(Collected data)
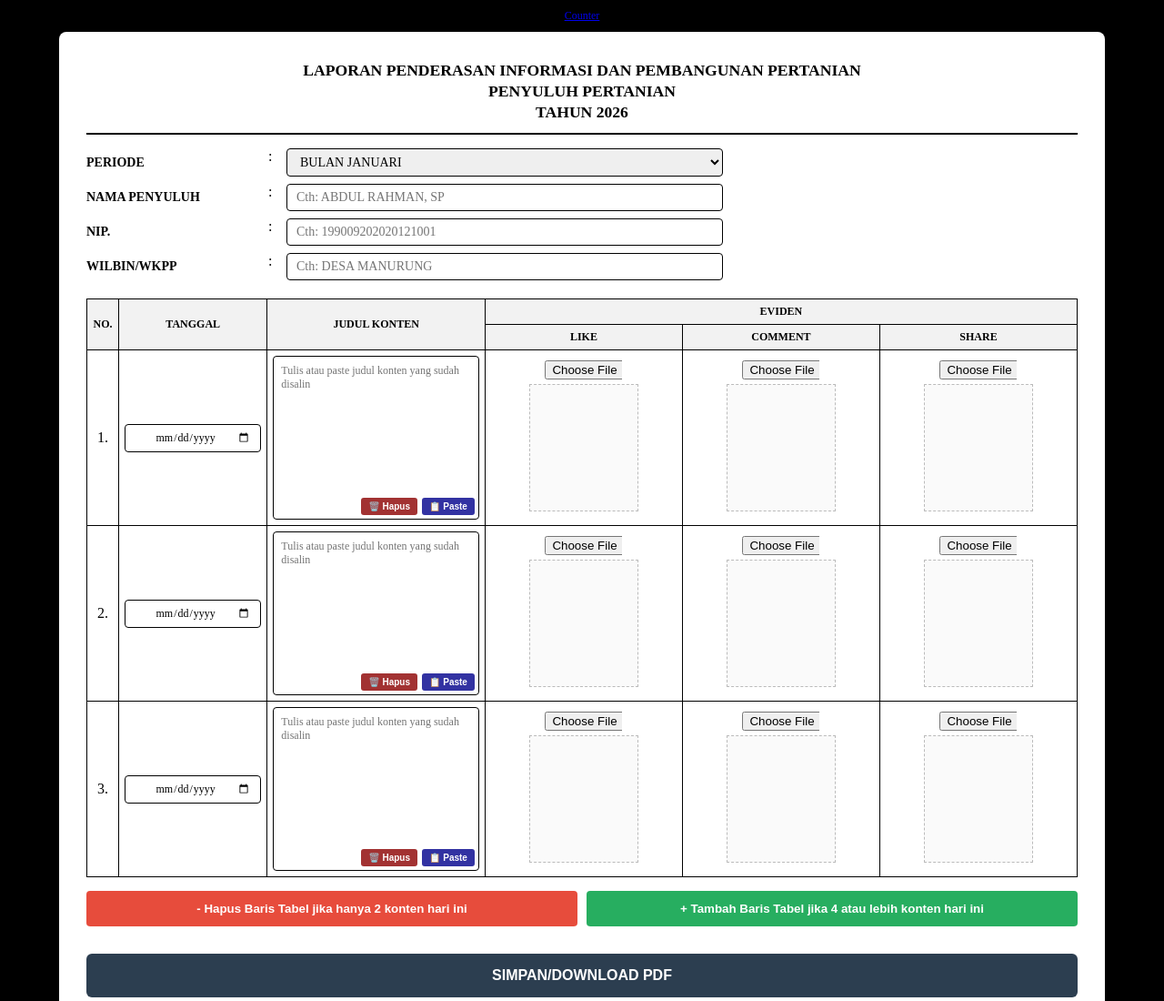
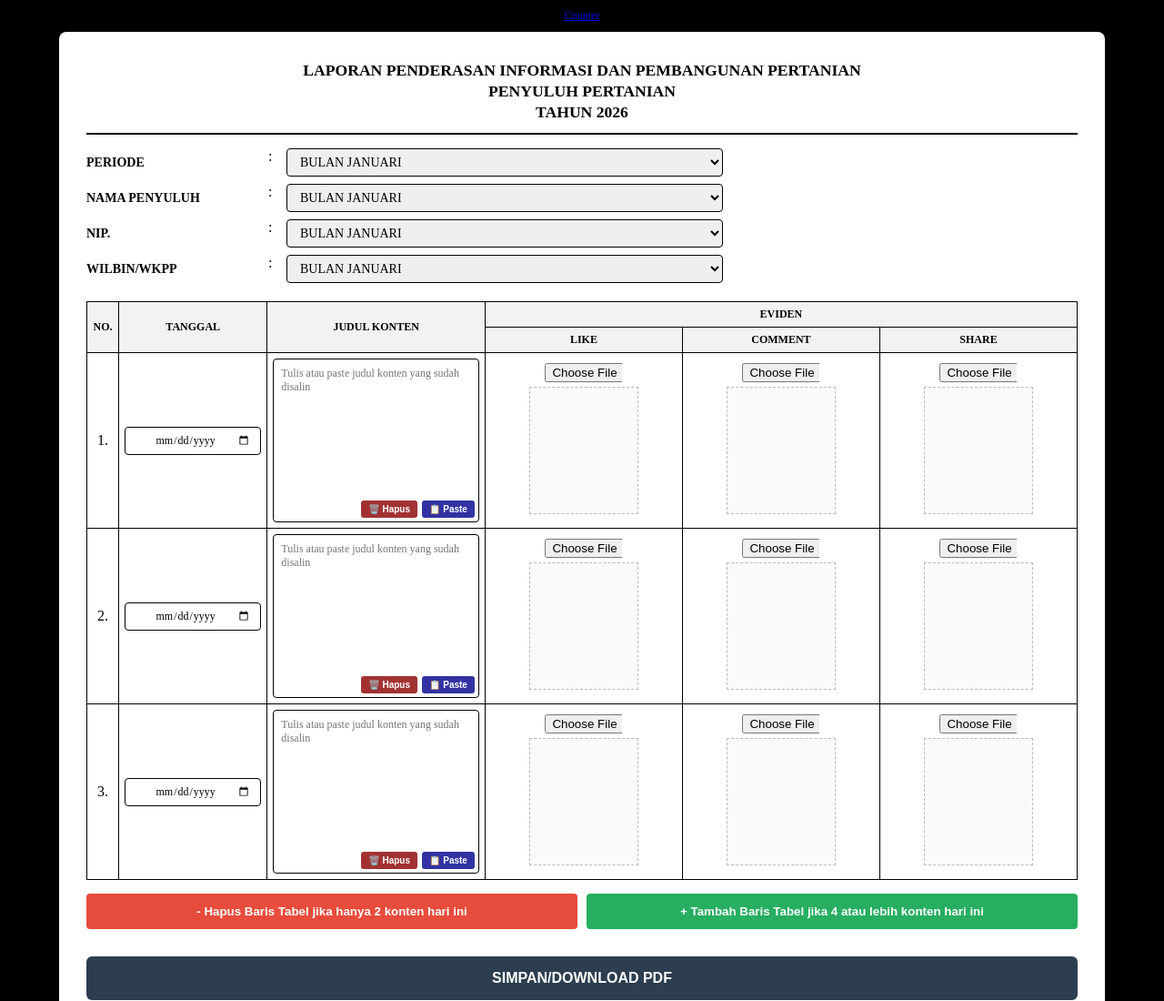
Before and after one commit to mamank757/milenial, a plain HTML site: page index.html in a window 1280 px wide. Shown: the top 1100 px of the page at 91% size. Drawn offline with Linux system fonts and the light colour scheme; a script that the page names is missing.

Commit message:
Update index.html

```diff
--- a/index.html
+++ b/index.html
@@ -168,13 +168,27 @@
         </select>
 
         <label>NAMA PENYULUH</label> <span>:</span>
-        <input type="text" id="id_nama" placeholder="Cth: ABDUL RAHMAN, SP">
+            <select id="id_nama">
+            <option>BULAN JANUARI</option><option>BULAN FEBRUARI</option><option>BULAN MARET</option>
+            <option>BULAN APRIL</option><option>BULAN MEI</option><option>BULAN JUNI</option>
+            <option>BULAN JULI</option><option>BULAN AGUSTUS</option><option>BULAN SEPTEMBER</option>
+            <option>BULAN OKTOBER</option><option>BULAN NOVEMBER</option><option>BULAN DESEMBER</option>
+        </select>
 
         <label>NIP.</label> <span>:</span>
-        <input type="text" id="id_nip" placeholder="Cth: 199009202020121001" maxlength="21">
-
+            <select id="id_nip">
+            <option>BULAN JANUARI</option><option>BULAN FEBRUARI</option><option>BULAN MARET</option>
+            <option>BULAN APRIL</option><option>BULAN MEI</option><option>BULAN JUNI</option>
+            <option>BULAN JULI</option><option>BULAN AGUSTUS</option><option>BULAN SEPTEMBER</option>
+            <option>BULAN OKTOBER</option><option>BULAN NOVEMBER</option><option>BULAN DESEMBER</option>
+        </select>
         <label>WILBIN/WKPP</label> <span>:</span>
-        <input type="text" id="id_wilayah" placeholder="Cth: DESA MANURUNG">
+            <select id="id_wilayah">
+            <option>BULAN JANUARI</option><option>BULAN FEBRUARI</option><option>BULAN MARET</option>
+            <option>BULAN APRIL</option><option>BULAN MEI</option><option>BULAN JUNI</option>
+            <option>BULAN JULI</option><option>BULAN AGUSTUS</option><option>BULAN SEPTEMBER</option>
+            <option>BULAN OKTOBER</option><option>BULAN NOVEMBER</option><option>BULAN DESEMBER</option>
+        </select>
     </div>
 
     <table>
```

__TASK DETAILS__
Without carrying over any picture, write out the entries above once more, exactly.

__OUTPUT FOR THIS TASK__
Before and after one commit to mamank757/milenial, a plain HTML site: page index.html in a window 1280 px wide. Shown: the top 1100 px of the page at 91% size. Drawn offline with Linux system fonts and the light colour scheme; a script that the page names is missing.

Commit message:
Update index.html

```diff
--- a/index.html
+++ b/index.html
@@ -168,13 +168,27 @@
         </select>
 
         <label>NAMA PENYULUH</label> <span>:</span>
-        <input type="text" id="id_nama" placeholder="Cth: ABDUL RAHMAN, SP">
+            <select id="id_nama">
+            <option>BULAN JANUARI</option><option>BULAN FEBRUARI</option><option>BULAN MARET</option>
+            <option>BULAN APRIL</option><option>BULAN MEI</option><option>BULAN JUNI</option>
+            <option>BULAN JULI</option><option>BULAN AGUSTUS</option><option>BULAN SEPTEMBER</option>
+            <option>BULAN OKTOBER</option><option>BULAN NOVEMBER</option><option>BULAN DESEMBER</option>
+        </select>
 
         <label>NIP.</label> <span>:</span>
-        <input type="text" id="id_nip" placeholder="Cth: 199009202020121001" maxlength="21">
-
+            <select id="id_nip">
+            <option>BULAN JANUARI</option><option>BULAN FEBRUARI</option><option>BULAN MARET</option>
+            <option>BULAN APRIL</option><option>BULAN MEI</option><option>BULAN JUNI</option>
+            <option>BULAN JULI</option><option>BULAN AGUSTUS</option><option>BULAN SEPTEMBER</option>
+            <option>BULAN OKTOBER</option><option>BULAN NOVEMBER</option><option>BULAN DESEMBER</option>
+        </select>
         <label>WILBIN/WKPP</label> <span>:</span>
-        <input type="text" id="id_wilayah" placeholder="Cth: DESA MANURUNG">
+            <select id="id_wilayah">
+            <option>BULAN JANUARI</option><option>BULAN FEBRUARI</option><option>BULAN MARET</option>
+            <option>BULAN APRIL</option><option>BULAN MEI</option><option>BULAN JUNI</option>
+            <option>BULAN JULI</option><option>BULAN AGUSTUS</option><option>BULAN SEPTEMBER</option>
+            <option>BULAN OKTOBER</option><option>BULAN NOVEMBER</option><option>BULAN DESEMBER</option>
+        </select>
     </div>
 
     <table>
```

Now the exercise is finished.